On the way into the auditorium were signs asking us to not take photos or video the show; before the show started, a voice over the tannoy said they would like to keep elements of the show a secret, so reiterated to not take photos or film. Obviously, there were selfish idiots who did not care about that and continued to take photos and film. The person sat next to me, who was a carer for a young adult using a wheelchair, filmed, ignoring the person she was with, until a member of staff reminded her, very gently, that she wasn’t meant to be filming; it was only then that she started interacting with the young person she was with and joining in with the crowd as we sang and clapped.


And that’s enough negativity. Back to the amazing bits!


The lighting was incredible! I have never seen lighting used so effectively and so beautifully. It was very clever!


And, the show, well, WOW! Just WOW!!! I won’t tell you much, as it is a spectacle to enjoy first hand but I will say that I got a bit emotional at 'Thank You for the Music" (like many people, music has been a large part of my life; if you've read my book, you'll know how much), and, with the excitement of the event and the utter awesome-ness of it, the happy tears were hovering; A bit later, “Dancing Queen” came on; I will say that it’s not my favourite ABBA song to dance to (that, and others I love, had already been played), and that I had happily been chair dancing, but, caught up in the emotion, I turned to my partner, as he was already lifting my stick up off the floor, and I stood up and danced!! I was so caught up with the overwhelmingly joyful feeling throughout the auditorium that it felt almost spiritual!
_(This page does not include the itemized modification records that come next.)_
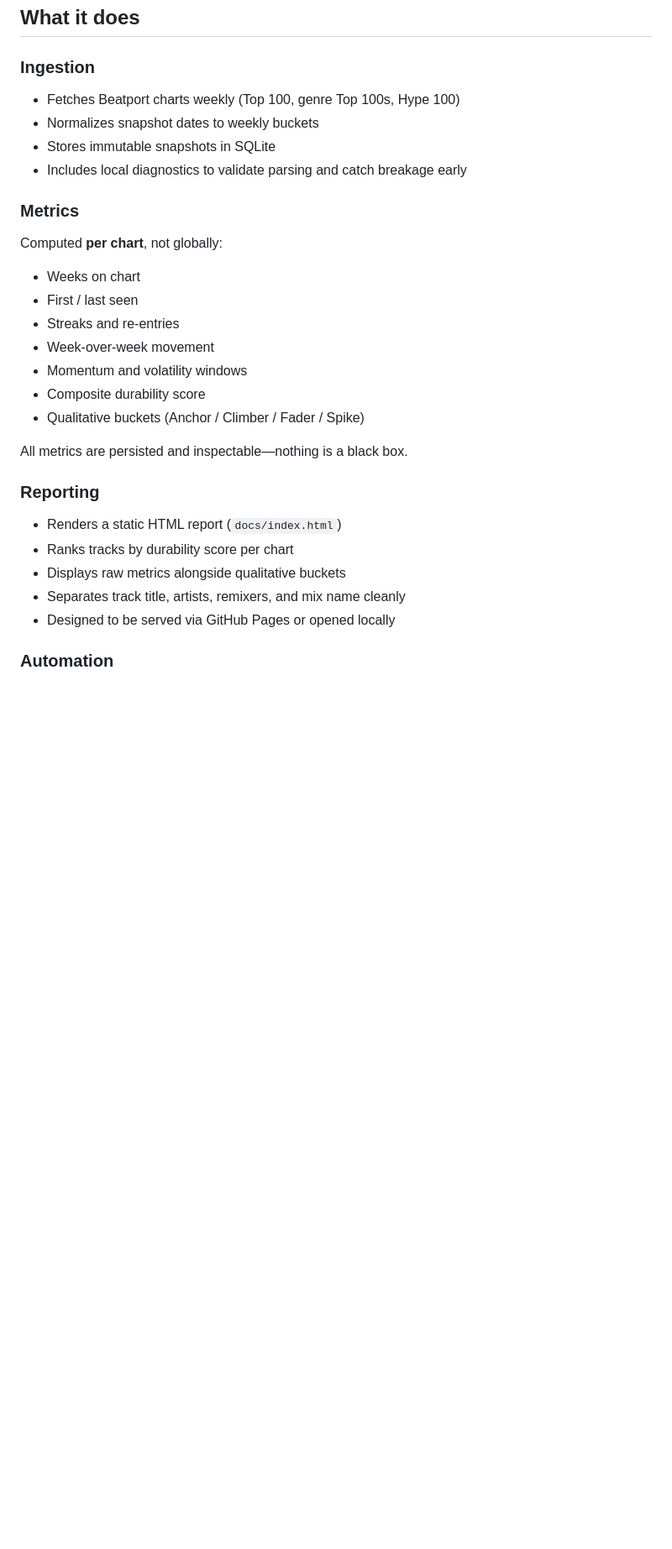
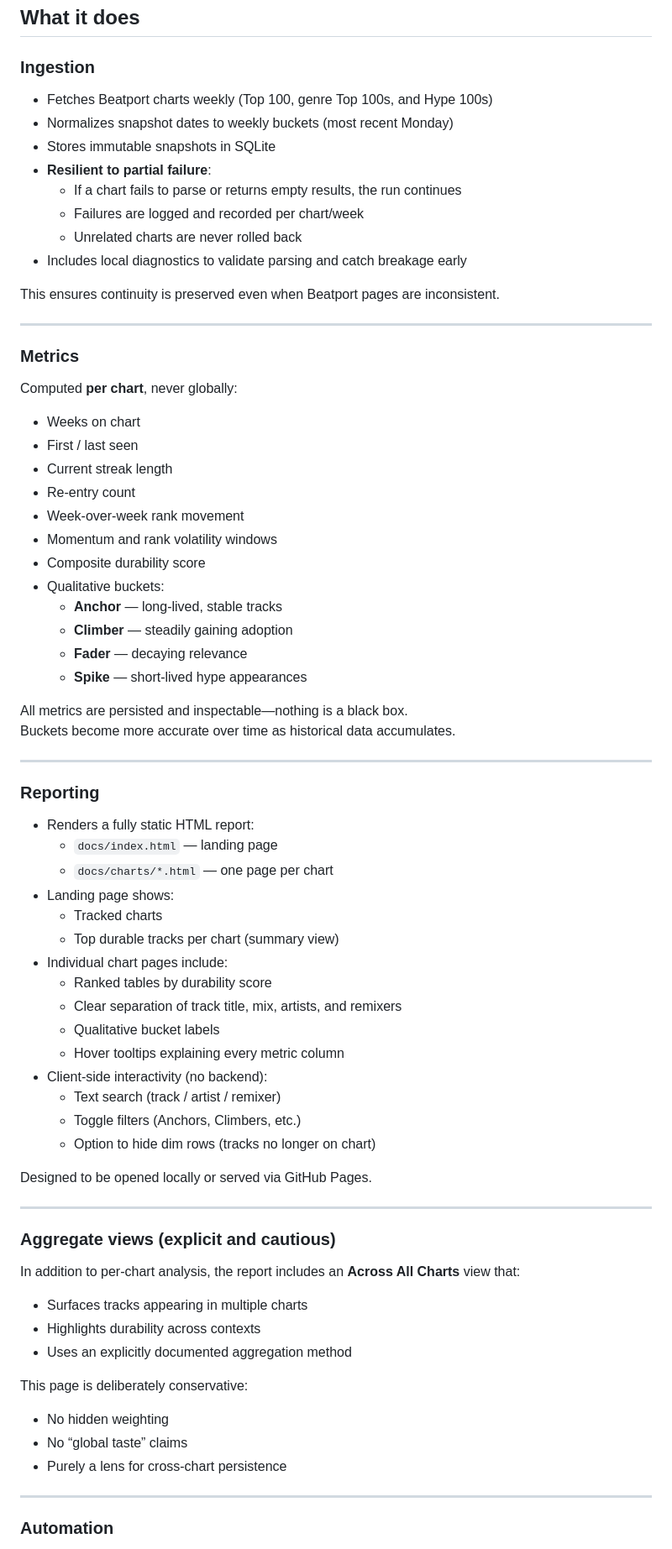
Before and after one commit to jasoncookdesign/beatport-continuity, a Markdown page: README.md, the part around one of its changes. Shown at 84% size. GitHub-like rendering; blank space fills up the shorter version.

```diff
--- a/README.md
+++ b/README.md
@@ -21,32 +21,77 @@ It is built for personal insight, not as a commercial product.
 
 ### Ingestion
 
-* Fetches Beatport charts weekly (Top 100, genre Top 100s, Hype 100)
-* Normalizes snapshot dates to weekly buckets
+* Fetches Beatport charts weekly (Top 100, genre Top 100s, and Hype 100s)
+* Normalizes snapshot dates to weekly buckets (most recent Monday)
 * Stores immutable snapshots in SQLite
+* **Resilient to partial failure**:
+  * If a chart fails to parse or returns empty results, the run continues
+  * Failures are logged and recorded per chart/week
+  * Unrelated charts are never rolled back
 * Includes local diagnostics to validate parsing and catch breakage early
+
+This ensures continuity is preserved even when Beatport pages are inconsistent.
+
+---
 
 ### Metrics
 
-Computed **per chart**, not globally:
+Computed **per chart**, never globally:
 
 * Weeks on chart
 * First / last seen
-* Streaks and re-entries
-* Week-over-week movement
-* Momentum and volatility windows
+* Current streak length
+* Re-entry count
+* Week-over-week rank movement
+* Momentum and rank volatility windows
 * Composite durability score
-* Qualitative buckets (Anchor / Climber / Fader / Spike)
+* Qualitative buckets:
+  * **Anchor** — long-lived, stable tracks
+  * **Climber** — steadily gaining adoption
+  * **Fader** — decaying relevance
+  * **Spike** — short-lived hype appearances
 
 All metrics are persisted and inspectable—nothing is a black box.
+Buckets become more accurate over time as historical data accumulates.
+
+---
 
 ### Reporting
 
-* Renders a static HTML report (`docs/index.html`)
-* Ranks tracks by durability score per chart
-* Displays raw metrics alongside qualitative buckets
-* Separates track title, artists, remixers, and mix name cleanly
-* Designed to be served via GitHub Pages or opened locally
+* Renders a fully static HTML report:
+  * `docs/index.html` — landing page
+  * `docs/charts/*.html` — one page per chart
+* Landing page shows:
+  * Tracked charts
+  * Top durable tracks per chart (summary view)
+* Individual chart pages include:
+  * Ranked tables by durability score
+  * Clear separation of track title, mix, artists, and remixers
+  * Qualitative bucket labels
+  * Hover tooltips explaining every metric column
+* Client-side interactivity (no backend):
+  * Text search (track / artist / remixer)
+  * Toggle filters (Anchors, Climbers, etc.)
+  * Option to hide dim rows (tracks no longer on chart)
+
+Designed to be opened locally or served via GitHub Pages.
+
+---
+
+### Aggregate views (explicit and cautious)
+
+In addition to per-chart analysis, the report includes an **Across All Charts** view that:
+
+* Surfaces tracks appearing in multiple charts
+* Highlights durability across contexts
+* Uses an explicitly documented aggregation method
+
+This page is deliberately conservative:
+* No hidden weighting
+* No “global taste” claims
+* Purely a lens for cross-chart persistence
+
+---
 
 ### Automation
 
```
Also changed, not shown: other parts of README.md (+22 -13 lines).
I will also add that the space enabled this; again, I didn’t have to worry about people getting too close, so I could just join in, without worry (I may have invaded my partner’s space a little, though, as I was so immersed.)

Then, at the end, ABBA, the real life, human, ABBA came on! (It's opening weekend so I don't think it will be an every show thing). My tears flowed! I just felt so happy! I turned to my partner and just said,

“It’s all so wonderfully emotional!”




Back in the foyer, we chatted to a few people, pretty much all just going, “Wasn’t that wonderful?!” And I got to have my photo taken with two gorgeous humans, who I thought looked utterly fabulous!




We headed back out to the car park and the car parking staff were all so lovely! I felt like I was a VIP (my actual initials! 🥰), Everyone was so smiley and attentive. And Wonderful William was there, chatting to everyone, being incredibly helpful, checking we had enjoyed the show.


He shook our hands, wished us a safe trip, and said he hoped to see us again soon; we said we very much hoped for the same.


Useful links

https://abbavoyage.com/

access@abbavoyage.com


#ABBA #ABBAVoyage #ABBAArena #TicketMaster #Accessibilty #DisabledAccess #Inclusion #BlueBadgeParking #TheBarriersWeFace #AbleismExists #DisaBodyPosi #BrokenButBeautiful #InvisibleDisabilities #DisabledDancer #InvisibleIllness #AllBodiesAreGoodBodies #AccessibleVenues #InclusiveEvents


123 views0 comments

Recent Posts

See All

I really didn’t want to be doing this. It’s hard work. It’s stressful. It’s tiring. It can be demoralising. It can be disappointing. It can lead to feelings of rejection. But, here I am, putting mysel

Quick tips for crowdfunding I ran two successful crowdfunding campaigns for my first books, and, since then, I am frequently asked for tips on how to do it, so I thought I would write a blog to share